On the other hand, the global standard-setting organisation for the securities market – the International Organization of Securities Commissions, released guidance on the use of AI and ML by market intermediaries and asset managers in September 2021, which covered inter alia, the designation of senior management personnel, who will be responsible for the oversight of the development, testing, deployment, monitoring and controls of AI and ML, and mandated regulators to require firms to adequately test and monitor AI and ML techniques on a continuous basis.
4. Mitigating potential discriminatory practices and biases
While fintechs continue to leverage several new data points to accurately underwrite loans and conduct assessments of creditworthiness that go beyond traditional parameters, AI tools may also lead to discriminatory outcomes or reinforcement of biases. Financial service providers may need to undertake periodic audits and review of AI-driven processes to minimise such instances. As the Financial Stability Board noted in a 2017 paper, AI and ML models may result in discriminatory outcomes even where discriminatory characteristics are not input directly, leading to legal challenges around the legality of such models in several jurisdictions.
5. Protecting the interests of vulnerable consumers
As a recent October 2022 discussion paper by the Bank of England on AI and ML notes, there may be specific obligations in relation to ‘vulnerable’ consumers and in instances where AI systems do not sufficiently consider the needs of such classes of customers, they may be more susceptible to risk and harm. During marketing and customer acquisition processes, AI systems may also need to be trained to not target specific categories of customers for selling of financial products and services that carry an unsuitable risk profile. This is particularly important in the Indian context, where financial literacy rates remain low.
While India, like its global counterparts, continues to identify a framework to regulate certain aspects of AI and ML while fostering innovation, various stakeholders – financial consumer groups, financial service providers, AI and ML developers, and the regulators, must find common solutions to reduce emergent risks that arise out of such technologies.
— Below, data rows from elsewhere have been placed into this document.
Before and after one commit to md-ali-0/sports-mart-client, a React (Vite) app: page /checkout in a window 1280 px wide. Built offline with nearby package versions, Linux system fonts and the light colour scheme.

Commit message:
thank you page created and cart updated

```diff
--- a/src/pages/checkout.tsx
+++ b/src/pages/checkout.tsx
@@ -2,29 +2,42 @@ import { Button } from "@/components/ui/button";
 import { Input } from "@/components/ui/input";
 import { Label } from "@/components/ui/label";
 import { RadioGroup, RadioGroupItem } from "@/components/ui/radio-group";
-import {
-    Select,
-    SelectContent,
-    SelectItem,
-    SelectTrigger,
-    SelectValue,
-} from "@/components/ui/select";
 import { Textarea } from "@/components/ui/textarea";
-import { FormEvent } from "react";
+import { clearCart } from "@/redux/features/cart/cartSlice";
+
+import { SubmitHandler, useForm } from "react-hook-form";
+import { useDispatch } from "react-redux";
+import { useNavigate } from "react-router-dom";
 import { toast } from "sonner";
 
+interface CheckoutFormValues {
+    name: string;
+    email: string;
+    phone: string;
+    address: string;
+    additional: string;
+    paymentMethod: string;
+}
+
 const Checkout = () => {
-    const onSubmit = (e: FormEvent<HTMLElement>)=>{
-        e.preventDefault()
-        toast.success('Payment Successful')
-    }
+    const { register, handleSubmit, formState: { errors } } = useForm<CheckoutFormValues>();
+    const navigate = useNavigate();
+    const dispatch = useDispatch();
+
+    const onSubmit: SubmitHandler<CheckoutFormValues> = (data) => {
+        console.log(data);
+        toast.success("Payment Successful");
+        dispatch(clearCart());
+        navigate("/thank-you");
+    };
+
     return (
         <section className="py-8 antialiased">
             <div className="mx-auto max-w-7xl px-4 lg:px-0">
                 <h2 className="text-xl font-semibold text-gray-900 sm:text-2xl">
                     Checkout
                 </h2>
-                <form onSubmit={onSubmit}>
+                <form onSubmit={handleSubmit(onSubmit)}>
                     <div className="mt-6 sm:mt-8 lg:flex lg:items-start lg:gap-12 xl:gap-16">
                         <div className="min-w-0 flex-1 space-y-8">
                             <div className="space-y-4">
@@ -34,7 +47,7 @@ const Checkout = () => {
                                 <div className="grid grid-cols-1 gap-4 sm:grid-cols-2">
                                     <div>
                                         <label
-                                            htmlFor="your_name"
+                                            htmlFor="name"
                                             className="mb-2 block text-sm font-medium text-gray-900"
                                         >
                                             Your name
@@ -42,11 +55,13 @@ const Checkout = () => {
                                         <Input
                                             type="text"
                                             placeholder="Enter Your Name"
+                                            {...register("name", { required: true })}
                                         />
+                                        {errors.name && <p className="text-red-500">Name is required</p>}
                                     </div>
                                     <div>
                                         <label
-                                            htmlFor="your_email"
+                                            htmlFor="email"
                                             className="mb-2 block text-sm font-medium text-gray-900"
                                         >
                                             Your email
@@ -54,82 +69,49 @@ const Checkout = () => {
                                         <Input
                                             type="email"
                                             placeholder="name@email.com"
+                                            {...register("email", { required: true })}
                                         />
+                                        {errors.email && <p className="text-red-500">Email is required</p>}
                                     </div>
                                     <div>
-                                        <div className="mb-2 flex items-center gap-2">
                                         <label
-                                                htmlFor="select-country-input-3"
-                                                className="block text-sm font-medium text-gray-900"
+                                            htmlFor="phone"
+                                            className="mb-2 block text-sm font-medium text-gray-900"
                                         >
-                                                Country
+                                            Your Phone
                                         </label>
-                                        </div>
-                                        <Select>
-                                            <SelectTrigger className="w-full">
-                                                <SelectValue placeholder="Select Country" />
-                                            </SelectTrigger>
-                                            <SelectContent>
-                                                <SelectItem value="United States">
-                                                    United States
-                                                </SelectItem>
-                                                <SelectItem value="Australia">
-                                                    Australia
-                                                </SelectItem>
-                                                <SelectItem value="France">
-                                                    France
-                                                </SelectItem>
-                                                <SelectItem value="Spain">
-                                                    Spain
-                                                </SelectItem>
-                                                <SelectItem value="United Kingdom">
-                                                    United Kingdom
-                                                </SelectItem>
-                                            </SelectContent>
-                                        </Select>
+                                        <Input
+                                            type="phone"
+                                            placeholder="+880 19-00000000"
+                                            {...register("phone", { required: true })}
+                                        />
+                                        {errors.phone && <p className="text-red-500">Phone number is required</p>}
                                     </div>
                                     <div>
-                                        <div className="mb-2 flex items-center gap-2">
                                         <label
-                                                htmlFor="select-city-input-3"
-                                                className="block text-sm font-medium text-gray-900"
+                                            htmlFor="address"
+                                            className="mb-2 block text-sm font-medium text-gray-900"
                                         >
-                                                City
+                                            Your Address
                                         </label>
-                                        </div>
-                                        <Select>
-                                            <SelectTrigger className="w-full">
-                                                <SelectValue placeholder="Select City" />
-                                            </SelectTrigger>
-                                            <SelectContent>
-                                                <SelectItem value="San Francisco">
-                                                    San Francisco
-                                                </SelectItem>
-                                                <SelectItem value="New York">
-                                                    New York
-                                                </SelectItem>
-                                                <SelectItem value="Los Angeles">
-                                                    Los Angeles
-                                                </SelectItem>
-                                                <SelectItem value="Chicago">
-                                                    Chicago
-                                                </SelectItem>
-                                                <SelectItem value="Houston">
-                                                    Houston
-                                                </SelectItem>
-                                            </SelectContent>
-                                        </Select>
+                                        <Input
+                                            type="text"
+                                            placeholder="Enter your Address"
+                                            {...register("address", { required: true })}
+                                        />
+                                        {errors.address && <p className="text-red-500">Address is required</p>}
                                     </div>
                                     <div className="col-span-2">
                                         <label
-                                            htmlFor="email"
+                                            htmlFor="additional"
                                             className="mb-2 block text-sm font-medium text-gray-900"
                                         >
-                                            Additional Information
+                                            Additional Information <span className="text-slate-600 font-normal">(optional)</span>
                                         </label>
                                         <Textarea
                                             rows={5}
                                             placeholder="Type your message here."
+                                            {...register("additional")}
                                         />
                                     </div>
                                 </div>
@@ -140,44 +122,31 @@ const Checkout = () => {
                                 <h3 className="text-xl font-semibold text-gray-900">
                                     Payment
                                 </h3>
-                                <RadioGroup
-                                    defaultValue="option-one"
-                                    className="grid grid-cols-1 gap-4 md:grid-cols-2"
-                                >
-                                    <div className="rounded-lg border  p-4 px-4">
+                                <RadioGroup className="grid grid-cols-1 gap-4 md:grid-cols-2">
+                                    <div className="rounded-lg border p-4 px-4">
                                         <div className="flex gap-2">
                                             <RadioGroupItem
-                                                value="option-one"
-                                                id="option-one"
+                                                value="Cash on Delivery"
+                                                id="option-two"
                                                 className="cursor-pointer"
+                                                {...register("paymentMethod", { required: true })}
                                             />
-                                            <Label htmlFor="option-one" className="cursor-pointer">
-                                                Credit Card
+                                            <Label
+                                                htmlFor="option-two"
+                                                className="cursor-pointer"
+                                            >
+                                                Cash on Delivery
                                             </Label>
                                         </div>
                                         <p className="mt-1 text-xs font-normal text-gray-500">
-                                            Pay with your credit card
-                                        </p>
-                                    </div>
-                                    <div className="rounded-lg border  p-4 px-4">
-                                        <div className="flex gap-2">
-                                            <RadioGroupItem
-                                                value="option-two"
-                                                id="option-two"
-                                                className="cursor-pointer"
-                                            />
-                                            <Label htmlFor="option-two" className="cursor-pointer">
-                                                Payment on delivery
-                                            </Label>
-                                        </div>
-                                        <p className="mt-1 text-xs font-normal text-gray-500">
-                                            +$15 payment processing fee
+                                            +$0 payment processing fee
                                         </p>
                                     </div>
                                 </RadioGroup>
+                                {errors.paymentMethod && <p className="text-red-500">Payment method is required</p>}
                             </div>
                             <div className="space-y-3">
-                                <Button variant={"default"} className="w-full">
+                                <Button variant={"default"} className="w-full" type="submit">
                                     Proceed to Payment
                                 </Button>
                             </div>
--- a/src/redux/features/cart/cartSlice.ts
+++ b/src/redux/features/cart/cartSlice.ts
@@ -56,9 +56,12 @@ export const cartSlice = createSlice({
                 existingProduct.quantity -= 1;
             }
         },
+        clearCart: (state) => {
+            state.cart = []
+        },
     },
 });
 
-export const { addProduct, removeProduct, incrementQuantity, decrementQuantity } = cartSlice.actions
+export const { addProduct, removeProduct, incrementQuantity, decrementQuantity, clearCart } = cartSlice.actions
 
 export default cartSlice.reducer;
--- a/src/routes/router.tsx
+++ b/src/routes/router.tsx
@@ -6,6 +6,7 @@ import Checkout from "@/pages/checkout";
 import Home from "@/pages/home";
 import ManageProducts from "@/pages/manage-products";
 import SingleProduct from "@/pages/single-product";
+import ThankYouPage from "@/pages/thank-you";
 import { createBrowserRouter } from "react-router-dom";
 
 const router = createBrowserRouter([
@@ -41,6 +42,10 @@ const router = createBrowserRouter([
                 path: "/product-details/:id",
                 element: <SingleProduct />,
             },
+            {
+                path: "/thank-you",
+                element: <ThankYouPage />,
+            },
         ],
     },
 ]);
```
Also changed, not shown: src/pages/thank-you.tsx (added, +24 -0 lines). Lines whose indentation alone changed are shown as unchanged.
Financial service providers may also need to independently assess the use of AI and ML in their own processes from time to time, and identify whether such use is aligned to legal and policy objectives, particularly in an Indian context. While financial service providers using AI and ML will be affected by forthcoming regulations, there is potential for adverse impact to be minimised through company-level policies that guide responsible AI development and deployment.
For further information, please contact:
Lily Vadera, Cyril Amarchand Mangaldas